Our technology is outgrowing our ability to filter it, as I recently discovered on an international flight. It was during this flight that I realized a new enemy is present for parents who want to protect the innocence of their children: lack of control.
While traveling on February 24, 2014 on a Delta flight from Manila, Philippines to Los Angeles, California, I was again reminded of the myriad of entertainment choices that are now available on airlines. And while airlines have done an incredible job of providing great entertainment choices for their customers, I feel that the availability has grown faster than the ability to filter it appropriately for underage audiences.
As I was sitting in my seat, I counted 12-15 personal video screens that I could see clearly from my seat, in addition to my own personal seat back monitor. I could see everything that was being shown on these other screens. Because all genres and ratings of movies are currently available in every seat, I could view movies with graphic violence, explicit sexual scenes (including nudity), and other adult related material. This creates a problem when remembering that children are daily present on these flights.
Imagine if your child (or the child of a friend) was able to view these scenes at a glance while flying for hours on board a flight.
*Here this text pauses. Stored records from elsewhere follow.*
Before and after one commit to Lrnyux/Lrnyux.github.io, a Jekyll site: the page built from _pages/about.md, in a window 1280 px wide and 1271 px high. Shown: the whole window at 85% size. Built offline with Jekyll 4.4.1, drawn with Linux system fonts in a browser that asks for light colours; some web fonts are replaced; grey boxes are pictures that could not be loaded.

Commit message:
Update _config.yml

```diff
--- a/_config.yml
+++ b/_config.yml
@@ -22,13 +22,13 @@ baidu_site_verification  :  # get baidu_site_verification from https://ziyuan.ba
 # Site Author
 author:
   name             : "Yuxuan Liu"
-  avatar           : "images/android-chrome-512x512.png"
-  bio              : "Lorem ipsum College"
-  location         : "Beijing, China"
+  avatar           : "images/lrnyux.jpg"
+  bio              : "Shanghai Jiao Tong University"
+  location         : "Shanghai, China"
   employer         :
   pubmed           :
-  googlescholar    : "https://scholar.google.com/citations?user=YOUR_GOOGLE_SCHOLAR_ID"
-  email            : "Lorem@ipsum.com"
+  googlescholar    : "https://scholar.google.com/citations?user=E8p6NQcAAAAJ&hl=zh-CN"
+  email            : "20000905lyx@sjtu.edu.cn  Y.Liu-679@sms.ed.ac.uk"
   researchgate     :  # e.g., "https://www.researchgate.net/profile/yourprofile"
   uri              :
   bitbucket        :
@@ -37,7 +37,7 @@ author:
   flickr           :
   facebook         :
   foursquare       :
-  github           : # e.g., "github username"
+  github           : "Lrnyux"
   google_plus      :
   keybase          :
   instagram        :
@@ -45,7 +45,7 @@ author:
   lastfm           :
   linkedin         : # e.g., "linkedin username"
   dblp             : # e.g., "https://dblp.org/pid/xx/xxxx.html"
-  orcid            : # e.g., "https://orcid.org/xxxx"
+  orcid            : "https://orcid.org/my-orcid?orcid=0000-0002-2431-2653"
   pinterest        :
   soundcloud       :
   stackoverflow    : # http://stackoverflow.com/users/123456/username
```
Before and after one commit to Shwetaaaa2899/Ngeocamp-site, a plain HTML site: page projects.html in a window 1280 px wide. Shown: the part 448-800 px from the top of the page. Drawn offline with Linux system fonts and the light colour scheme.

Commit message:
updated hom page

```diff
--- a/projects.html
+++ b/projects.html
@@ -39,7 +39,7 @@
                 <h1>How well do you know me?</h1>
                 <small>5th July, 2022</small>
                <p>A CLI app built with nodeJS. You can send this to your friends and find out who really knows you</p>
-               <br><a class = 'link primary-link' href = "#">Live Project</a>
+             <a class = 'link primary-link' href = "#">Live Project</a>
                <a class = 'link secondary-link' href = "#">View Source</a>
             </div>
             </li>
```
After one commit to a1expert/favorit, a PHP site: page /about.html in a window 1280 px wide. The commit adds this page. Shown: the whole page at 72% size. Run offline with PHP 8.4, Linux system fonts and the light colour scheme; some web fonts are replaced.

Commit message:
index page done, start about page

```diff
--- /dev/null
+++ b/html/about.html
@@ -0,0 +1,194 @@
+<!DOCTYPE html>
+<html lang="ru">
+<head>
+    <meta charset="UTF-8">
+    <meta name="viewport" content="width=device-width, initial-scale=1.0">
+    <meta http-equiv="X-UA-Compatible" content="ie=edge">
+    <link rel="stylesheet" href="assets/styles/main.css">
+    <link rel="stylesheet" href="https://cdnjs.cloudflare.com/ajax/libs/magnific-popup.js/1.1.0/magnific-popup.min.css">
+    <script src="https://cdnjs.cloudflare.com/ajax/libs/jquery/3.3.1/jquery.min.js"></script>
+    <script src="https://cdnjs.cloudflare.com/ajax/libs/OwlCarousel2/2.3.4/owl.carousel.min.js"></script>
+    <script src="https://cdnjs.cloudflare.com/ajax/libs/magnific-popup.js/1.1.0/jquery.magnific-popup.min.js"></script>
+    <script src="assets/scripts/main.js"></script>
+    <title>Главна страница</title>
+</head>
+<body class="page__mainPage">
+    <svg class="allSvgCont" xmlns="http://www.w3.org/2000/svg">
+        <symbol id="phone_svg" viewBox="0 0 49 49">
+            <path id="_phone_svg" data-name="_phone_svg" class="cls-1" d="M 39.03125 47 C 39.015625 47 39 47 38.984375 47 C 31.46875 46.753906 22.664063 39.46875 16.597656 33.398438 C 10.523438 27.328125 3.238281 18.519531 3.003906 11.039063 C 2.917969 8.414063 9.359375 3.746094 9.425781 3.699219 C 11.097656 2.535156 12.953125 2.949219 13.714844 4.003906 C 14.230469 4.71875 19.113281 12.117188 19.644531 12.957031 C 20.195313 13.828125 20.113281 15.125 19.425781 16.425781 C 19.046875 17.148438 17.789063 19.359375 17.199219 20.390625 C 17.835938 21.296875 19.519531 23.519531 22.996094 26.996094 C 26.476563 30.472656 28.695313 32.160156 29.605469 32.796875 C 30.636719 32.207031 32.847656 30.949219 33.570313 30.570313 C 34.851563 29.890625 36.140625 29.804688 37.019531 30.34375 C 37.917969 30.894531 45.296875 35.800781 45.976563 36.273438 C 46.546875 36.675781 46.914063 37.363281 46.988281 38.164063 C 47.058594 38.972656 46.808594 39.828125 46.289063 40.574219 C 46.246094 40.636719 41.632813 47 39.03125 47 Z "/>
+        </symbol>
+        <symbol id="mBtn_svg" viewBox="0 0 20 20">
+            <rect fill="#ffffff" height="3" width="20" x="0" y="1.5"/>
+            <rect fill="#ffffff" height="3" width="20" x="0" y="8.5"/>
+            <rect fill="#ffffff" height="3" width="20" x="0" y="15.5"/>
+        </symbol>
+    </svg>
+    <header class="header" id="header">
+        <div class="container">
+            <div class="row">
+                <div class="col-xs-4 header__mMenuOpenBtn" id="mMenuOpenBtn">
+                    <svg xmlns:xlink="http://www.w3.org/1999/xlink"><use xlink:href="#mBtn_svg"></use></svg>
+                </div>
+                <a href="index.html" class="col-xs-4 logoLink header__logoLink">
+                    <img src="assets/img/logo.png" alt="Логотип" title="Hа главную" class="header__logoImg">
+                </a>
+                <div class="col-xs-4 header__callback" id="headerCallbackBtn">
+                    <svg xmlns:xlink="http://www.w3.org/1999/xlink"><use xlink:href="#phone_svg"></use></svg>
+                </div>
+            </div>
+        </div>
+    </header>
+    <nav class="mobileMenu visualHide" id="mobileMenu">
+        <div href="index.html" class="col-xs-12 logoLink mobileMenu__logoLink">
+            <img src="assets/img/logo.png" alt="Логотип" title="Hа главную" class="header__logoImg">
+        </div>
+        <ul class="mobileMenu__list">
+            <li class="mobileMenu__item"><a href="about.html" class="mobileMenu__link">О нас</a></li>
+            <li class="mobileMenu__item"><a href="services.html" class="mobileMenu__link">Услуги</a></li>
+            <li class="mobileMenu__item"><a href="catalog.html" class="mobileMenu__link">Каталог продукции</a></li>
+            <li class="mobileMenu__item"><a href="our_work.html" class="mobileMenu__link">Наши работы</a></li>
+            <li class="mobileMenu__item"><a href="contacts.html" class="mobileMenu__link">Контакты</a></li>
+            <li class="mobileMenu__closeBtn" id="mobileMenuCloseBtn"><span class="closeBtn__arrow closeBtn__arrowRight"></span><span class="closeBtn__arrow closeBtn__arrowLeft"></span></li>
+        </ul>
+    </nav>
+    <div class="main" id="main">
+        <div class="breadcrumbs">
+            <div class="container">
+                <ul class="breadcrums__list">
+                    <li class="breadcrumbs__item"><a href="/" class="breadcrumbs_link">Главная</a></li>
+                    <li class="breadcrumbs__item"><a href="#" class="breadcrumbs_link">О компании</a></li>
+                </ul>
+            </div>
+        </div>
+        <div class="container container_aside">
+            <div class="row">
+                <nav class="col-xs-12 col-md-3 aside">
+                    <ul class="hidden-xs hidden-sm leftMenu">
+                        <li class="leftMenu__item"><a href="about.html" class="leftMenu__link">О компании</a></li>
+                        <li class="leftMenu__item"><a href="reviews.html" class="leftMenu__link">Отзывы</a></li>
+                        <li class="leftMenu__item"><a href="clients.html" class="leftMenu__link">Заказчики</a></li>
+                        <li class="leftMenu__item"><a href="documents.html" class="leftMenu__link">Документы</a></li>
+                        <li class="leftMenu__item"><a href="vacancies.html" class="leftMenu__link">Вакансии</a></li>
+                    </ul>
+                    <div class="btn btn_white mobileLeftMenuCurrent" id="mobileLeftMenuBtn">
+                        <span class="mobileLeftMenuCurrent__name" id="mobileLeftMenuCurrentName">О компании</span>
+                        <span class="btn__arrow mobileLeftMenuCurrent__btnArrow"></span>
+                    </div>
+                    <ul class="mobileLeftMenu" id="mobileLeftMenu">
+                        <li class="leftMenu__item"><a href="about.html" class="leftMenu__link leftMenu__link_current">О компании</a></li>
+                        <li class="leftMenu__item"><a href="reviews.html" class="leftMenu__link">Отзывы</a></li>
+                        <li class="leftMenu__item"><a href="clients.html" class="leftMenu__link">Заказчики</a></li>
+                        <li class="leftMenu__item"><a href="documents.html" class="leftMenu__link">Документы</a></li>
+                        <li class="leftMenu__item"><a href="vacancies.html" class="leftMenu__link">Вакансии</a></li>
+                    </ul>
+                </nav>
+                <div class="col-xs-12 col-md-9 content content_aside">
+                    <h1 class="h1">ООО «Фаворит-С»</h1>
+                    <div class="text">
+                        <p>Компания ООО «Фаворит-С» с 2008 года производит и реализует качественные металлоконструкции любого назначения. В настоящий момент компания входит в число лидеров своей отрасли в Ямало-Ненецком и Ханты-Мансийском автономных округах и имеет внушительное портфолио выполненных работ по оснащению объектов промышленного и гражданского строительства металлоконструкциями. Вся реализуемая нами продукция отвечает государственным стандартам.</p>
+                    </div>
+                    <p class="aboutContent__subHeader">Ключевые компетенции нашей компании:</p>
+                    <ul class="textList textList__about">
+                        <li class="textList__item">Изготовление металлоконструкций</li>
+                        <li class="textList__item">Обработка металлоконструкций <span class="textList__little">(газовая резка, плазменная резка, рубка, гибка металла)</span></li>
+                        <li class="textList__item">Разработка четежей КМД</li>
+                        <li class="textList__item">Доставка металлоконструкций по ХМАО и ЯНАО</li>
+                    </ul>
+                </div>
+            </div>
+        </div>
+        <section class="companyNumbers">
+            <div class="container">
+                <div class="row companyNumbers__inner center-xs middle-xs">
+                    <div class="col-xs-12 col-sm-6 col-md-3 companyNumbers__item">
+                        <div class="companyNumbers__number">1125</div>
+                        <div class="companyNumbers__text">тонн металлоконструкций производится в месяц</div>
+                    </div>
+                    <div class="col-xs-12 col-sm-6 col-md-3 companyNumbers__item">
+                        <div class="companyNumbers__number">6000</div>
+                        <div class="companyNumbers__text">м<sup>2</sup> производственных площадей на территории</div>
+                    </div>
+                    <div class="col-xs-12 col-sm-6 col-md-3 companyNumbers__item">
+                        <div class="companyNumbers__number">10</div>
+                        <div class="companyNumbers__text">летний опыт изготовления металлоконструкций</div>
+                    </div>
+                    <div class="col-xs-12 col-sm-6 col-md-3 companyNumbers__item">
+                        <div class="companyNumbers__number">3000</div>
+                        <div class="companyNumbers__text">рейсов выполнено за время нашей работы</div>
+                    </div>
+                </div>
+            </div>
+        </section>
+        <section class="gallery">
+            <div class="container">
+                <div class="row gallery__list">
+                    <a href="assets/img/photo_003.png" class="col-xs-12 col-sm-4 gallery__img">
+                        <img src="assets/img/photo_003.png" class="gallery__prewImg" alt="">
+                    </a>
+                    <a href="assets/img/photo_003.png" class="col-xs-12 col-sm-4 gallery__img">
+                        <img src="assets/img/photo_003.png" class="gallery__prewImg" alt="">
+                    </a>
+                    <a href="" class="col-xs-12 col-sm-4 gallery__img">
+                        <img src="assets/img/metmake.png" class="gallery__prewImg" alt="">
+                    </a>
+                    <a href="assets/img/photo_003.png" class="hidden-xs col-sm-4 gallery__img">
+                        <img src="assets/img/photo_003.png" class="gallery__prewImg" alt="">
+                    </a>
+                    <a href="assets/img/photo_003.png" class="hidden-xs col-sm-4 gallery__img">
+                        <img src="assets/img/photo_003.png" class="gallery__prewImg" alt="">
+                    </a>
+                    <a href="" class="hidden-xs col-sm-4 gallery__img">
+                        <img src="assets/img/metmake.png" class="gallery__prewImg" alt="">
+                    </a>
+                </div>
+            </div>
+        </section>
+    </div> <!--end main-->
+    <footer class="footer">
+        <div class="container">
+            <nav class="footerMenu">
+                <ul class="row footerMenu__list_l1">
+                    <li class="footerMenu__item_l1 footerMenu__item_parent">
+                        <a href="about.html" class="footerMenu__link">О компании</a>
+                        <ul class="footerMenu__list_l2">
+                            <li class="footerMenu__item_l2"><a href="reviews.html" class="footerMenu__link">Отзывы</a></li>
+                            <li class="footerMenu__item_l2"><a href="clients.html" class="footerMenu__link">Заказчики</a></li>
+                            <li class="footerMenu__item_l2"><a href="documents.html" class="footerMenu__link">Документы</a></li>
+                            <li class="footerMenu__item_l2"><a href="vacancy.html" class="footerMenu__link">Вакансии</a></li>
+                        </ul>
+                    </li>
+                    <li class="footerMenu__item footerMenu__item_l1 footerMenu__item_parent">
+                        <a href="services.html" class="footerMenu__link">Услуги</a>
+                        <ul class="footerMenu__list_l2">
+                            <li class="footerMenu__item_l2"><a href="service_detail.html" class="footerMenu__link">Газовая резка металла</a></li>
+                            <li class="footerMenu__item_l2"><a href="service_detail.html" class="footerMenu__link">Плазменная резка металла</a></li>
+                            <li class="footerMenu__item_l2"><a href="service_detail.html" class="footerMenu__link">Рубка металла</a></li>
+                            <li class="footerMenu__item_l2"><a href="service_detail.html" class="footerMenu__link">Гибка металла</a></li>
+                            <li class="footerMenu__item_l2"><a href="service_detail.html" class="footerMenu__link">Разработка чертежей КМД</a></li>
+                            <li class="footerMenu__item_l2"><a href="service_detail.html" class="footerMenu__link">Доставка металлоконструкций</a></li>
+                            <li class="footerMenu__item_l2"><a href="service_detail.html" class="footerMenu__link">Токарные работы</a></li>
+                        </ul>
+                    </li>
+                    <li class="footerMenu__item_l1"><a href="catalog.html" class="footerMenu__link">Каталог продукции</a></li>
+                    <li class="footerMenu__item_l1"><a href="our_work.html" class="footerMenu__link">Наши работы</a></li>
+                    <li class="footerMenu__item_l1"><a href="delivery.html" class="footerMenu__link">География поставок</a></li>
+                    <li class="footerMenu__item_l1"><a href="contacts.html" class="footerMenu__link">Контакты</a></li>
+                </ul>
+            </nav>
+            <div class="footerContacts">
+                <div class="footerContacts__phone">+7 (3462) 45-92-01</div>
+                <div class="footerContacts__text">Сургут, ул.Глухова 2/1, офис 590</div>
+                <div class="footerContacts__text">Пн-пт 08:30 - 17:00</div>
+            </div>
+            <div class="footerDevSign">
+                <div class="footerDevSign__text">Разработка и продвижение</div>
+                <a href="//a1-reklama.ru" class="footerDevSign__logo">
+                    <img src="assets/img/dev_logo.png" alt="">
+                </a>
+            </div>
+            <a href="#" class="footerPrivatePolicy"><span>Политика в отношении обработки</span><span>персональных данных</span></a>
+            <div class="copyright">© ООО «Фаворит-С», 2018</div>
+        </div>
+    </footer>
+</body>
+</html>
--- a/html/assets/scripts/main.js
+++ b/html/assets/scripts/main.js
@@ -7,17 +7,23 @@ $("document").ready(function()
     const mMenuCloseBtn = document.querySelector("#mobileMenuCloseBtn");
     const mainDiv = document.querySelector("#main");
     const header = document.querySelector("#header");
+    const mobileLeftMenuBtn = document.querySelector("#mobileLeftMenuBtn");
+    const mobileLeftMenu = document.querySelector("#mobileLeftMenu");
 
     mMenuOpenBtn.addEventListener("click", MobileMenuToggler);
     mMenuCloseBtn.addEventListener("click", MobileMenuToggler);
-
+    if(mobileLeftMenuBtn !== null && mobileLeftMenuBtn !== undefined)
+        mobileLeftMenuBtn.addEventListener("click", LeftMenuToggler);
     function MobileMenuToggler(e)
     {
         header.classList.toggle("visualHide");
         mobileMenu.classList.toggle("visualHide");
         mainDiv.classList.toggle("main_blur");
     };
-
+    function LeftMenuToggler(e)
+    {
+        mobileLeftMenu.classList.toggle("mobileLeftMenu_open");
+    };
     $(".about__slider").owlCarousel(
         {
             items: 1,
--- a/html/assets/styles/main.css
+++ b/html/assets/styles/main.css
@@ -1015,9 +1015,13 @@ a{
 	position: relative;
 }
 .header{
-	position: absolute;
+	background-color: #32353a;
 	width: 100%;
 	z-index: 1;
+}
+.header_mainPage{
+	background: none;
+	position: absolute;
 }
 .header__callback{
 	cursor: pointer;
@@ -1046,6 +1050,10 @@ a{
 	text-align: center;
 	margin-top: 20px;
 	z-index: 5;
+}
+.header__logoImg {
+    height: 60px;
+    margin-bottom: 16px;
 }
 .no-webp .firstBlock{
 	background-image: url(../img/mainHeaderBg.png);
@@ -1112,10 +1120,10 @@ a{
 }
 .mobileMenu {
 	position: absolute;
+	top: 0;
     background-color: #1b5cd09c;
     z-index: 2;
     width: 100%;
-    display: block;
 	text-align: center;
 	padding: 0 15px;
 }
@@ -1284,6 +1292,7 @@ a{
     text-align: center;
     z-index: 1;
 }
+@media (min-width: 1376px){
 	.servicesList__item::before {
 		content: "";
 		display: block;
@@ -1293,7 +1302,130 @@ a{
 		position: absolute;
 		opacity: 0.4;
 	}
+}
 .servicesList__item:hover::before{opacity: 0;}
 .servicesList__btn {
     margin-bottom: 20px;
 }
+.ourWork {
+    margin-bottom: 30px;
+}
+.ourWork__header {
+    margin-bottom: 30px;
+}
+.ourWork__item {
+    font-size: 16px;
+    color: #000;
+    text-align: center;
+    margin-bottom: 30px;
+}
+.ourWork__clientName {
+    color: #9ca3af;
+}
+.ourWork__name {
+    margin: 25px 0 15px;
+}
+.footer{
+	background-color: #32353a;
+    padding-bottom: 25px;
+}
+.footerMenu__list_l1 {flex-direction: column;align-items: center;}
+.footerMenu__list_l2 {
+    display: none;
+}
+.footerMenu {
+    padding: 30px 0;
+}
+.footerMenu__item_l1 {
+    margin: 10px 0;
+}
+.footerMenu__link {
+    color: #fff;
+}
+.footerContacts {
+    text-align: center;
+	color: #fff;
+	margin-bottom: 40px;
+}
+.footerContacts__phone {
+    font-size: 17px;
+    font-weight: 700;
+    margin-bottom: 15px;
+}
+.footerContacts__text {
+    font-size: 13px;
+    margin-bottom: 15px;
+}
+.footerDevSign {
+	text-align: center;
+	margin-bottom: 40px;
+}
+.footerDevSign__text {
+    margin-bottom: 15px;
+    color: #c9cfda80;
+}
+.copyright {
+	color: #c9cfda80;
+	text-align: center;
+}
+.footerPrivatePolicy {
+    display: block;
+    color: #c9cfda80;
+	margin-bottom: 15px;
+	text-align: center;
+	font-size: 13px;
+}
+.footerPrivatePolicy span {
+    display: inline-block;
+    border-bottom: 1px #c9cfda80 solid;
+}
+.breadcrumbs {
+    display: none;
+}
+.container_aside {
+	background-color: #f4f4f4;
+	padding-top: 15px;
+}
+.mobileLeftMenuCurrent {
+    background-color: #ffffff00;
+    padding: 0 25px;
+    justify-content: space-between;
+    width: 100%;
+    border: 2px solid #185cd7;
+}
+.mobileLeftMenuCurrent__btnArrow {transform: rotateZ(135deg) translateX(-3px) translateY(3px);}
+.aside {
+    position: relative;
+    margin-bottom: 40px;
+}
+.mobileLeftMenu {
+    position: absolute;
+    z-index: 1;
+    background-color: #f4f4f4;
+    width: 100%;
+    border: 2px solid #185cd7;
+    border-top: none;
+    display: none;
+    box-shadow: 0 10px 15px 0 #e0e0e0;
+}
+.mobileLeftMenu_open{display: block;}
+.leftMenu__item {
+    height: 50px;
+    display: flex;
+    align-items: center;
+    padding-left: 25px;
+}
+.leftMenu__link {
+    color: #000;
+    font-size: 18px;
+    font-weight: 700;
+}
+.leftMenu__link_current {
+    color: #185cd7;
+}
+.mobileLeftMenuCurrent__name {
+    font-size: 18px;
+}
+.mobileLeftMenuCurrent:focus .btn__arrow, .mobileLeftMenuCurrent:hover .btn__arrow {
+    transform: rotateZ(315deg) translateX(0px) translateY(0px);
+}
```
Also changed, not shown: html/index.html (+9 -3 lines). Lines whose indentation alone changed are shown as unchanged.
Placing families in this sort of atmosphere eliminates the parent’s ability to control the content of their children’s entertainment choices. I was distraught just thinking about my 4 year old son sitting beside me and taking in these images.
Before now, if something was objectionable or offensive, parents needed simply to find the “off” switch or “mute” button, helping to control their children’s media intake. On a plane, this is now nearly impossible.
I do think this is a specific problem with a specific industry (airlines). I cannot think of anywhere else this is true right now. If a movie is offensive, you walk out of the theater. If a TV commercial is offensive, you turn it off. But regardless, the principle – lack of control – will surface elsewhere as technology grows.
I suggest humbly that the airlines consider the following options:
1 – Family Sections
Near the front of the plane, the first few sets of rows are limited in their entertainment choices. Anyone sitting in these rows will only find family-oriented media to enjoy
2 – Privacy Screens
Screens like these are used to protect business and personal data from prying eyes. Why not use them to protect the eyes of our children? These could be installed relatively easily on most planes, I would think.
Parents, what do you think? Is this a real problem that needs to be addressed? Let your voice be heard.